- Take advantage of built in reward systems. iPads not only have the ability to engage and motivate students through their multi-modal interactivity, but they further have the ability to provide immediate rewards and feedback. This feature is definitely something to look for within an app. Although it is not intrinsic motivation, I have found that reward systems do provide an extra spark of excitement for students. The reward systems can further help guide students' goal setting while working within an app.
- Avoid apps with too many advertisements. There is nothing more frustrating than a student using an iPad with advertisements. I cannot tell you how many times a student will 'accidentally' click the advertisement to redirect you to the app store. It is very frustrating and unproductive. Your student will lose focus and most likely be distracted by whatever app the advertisement is trying to promote.
- Organize your iPad into folders. As someone who is addicted to the iPad and all the apps it has to offer, I have really had to develop a system of filing and organizing all of my apps. If you are like me, you may already know that you can hold down an app and move it over top of another app to make it appear in the same folder.
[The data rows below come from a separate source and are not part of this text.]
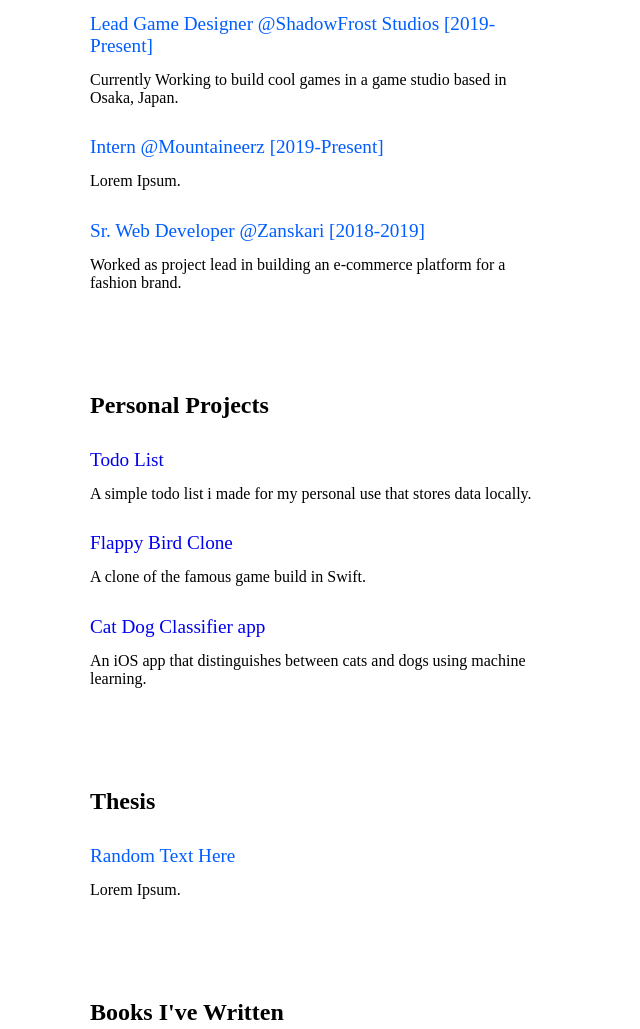
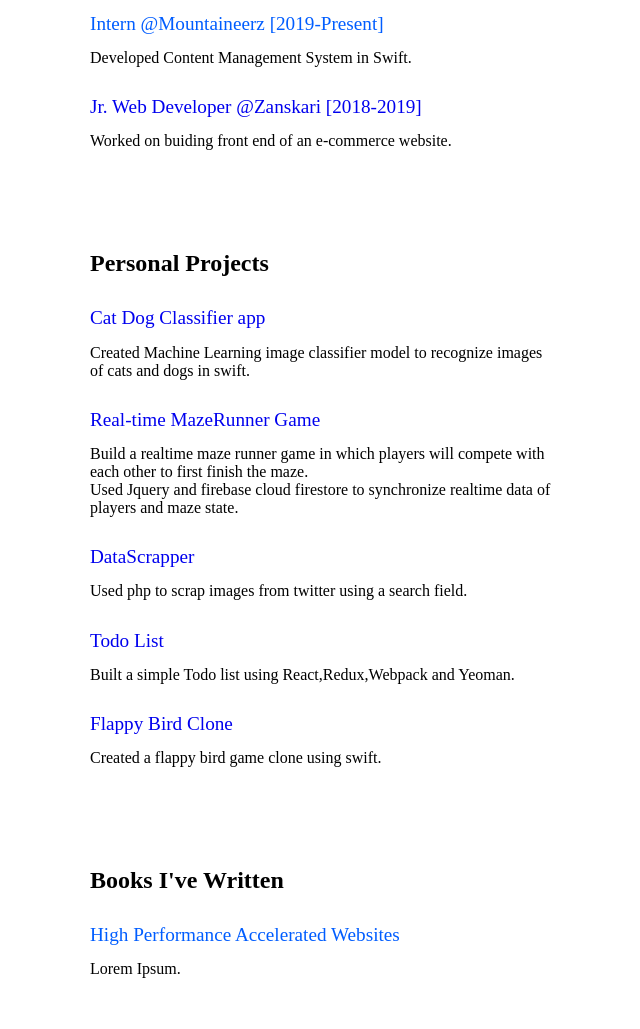
Before and after one commit to im-ankitjais/MyWebsite, a plain HTML site: page index.html in a window 1280 px wide. Shown: the part 494-1523 px from the top of the page, without its empty margins (318-958 px from the left). Drawn offline with Linux system fonts and the light colour scheme.

Commit message:
modified data

```diff
--- a/index.html
+++ b/index.html
@@ -12,23 +12,28 @@
 	<h2 id="about">Artistically Creative Developer</h2>
 	<div class="content">
 		<h2 class="title">Work Experience</h2>
-		<p class="head">Lead Game Designer @ShadowFrost Studios [2019-Present]</p>
-		<p class="data">Currently Working to build cool games in a game studio based in Osaka, Japan.</p>
 		<p class="head">Intern @Mountaineerz [2019-Present]</p>
+		<p class="data">Developed Content Management System in Swift.</p>
+		<p class="head"><a href="https://anshul-negi.github.io/Zanskari/">Jr. Web Developer @Zanskari [2018-2019]</a></p>
+		<p class="data">Worked on buiding front end of an e-commerce website.</p>
+
+
+
+		<h2 class="title">Personal Projects</h2>
+		<p class="head"><a href="https://github.com/anshul-negi/cat-dog-classifier">Cat Dog Classifier app</a></p>
+		<p class="data">Created Machine Learning image classifier model to recognize images of cats and dogs in swift.</p>
+		<p class="head"><a href="https://anshul-negi.github.io/MazeRunner/">Real-time MazeRunner Game</a></p>
+		<p class="data">Build a realtime maze runner game in which players will compete with each other to first finish the maze.<br>Used Jquery and firebase cloud firestore to synchronize realtime data of players and maze state.</p>
+		<p class="head"><a href="https://github.com/anshul-negi/DataScrapper">DataScrapper</a></p>
+		<p class="data">Used php to scrap images from twitter using a search field.</p>
+		<p class="head"><a href="http://dist.anshul.now.sh/">Todo List</a></p>
+		<p class="data">Built a simple Todo list using React,Redux,Webpack and Yeoman.</p>
+		<p class="head"><a href="https://github.com/anshul-negi/Flappy">Flappy Bird Clone</a></p>
+		<p class="data">Created a flappy bird game clone using swift.</p>
+		<h2 class="title">Books I've Written</h2>
+		<p class="head">High Performance Accelerated Websites</p>
 		<p class="data">Lorem Ipsum.</p>
-		<p class="head">Sr. Web Developer @Zanskari [2018-2019]</p>
-		<p class="data">Worked as project lead in building an e-commerce platform for a fashion brand.</p>
-		<h2 class="title">Personal Projects</h2>
-		<p class="head"><a href="http://dist.anshul.now.sh/">Todo List</a></p>
-		<p class="data">A simple todo list i made for my personal use that stores data locally.</p>
-		<p class="head"><a href="https://github.com/anshul-negi/Flappy">Flappy Bird Clone</a></p>
-		<p class="data">A clone of the famous game build in Swift.</p>
-		<p class="head"><a href="https://github.com/anshul-negi/cat-dog-classifier">Cat Dog Classifier app</a></p>
-		<p class="data">An iOS app that distinguishes between cats and dogs using machine learning.</p>
 		<h2 class="title">Thesis</h2>
-		<p class="head">Random Text Here</p>
-		<p class="data">Lorem Ipsum.</p>
-		<h2 class="title">Books I've Written</h2>
 		<p class="head">Random Text Here</p>
 		<p class="data">Lorem Ipsum.</p>
 		<h2 class="title">Education</h2>
```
However, I have not only found this to be helpful with condensing the surface space on my tablet, but I have found it to be helpful for students trying to locate apps. I suggest organizing your apps into folders based on subjects. Create one for science, social students, language arts, math, etc. In language arts, I further recommend creating folders based on literacy groups. You can label your groups and their accompanying folders however way you like. This system then provides you with the opportunity to differentiate what apps particular groups are using without making the differentiation obvious to other students.
- Try recording your students interacting with an app through a program called Reflector. I am in the beginning stages of my research and plan to use this program to record students touch interactions with iPads. As a teacher, I can see this being generally helpful to provide insight on how students are actually using an app you have selected and whether or not they are using it in the way you intended. Reflector is an advanced wireless airplay receiver. All you need to do is download Reflector on your laptop and link it wirelessly to your tablet. A video image of the tablet will appear on your laptop, and you can watch live or record for later viewing what features students are using within apps and whether or not they are really interacting with it. You can then decide if the app is meeting yours and your students' needs. Check out the Reflector website for more information.
- Finally, be adventurous in the app store! Try to spend an hour here and there throughout the year really taking the time to scavenge for those hidden gems. Sometimes the app you are looking for is not always the most popular app so it takes some digging. There are over 500,000 apps in the Apple app store. Take your time and get ready to hunt. Maybe I'm a little odd, but the hunt for apps is very thrilling!
I hope these tips and tricks are helpful for educators and other edtech professionals trying to effectively integrate tablets into the classroom!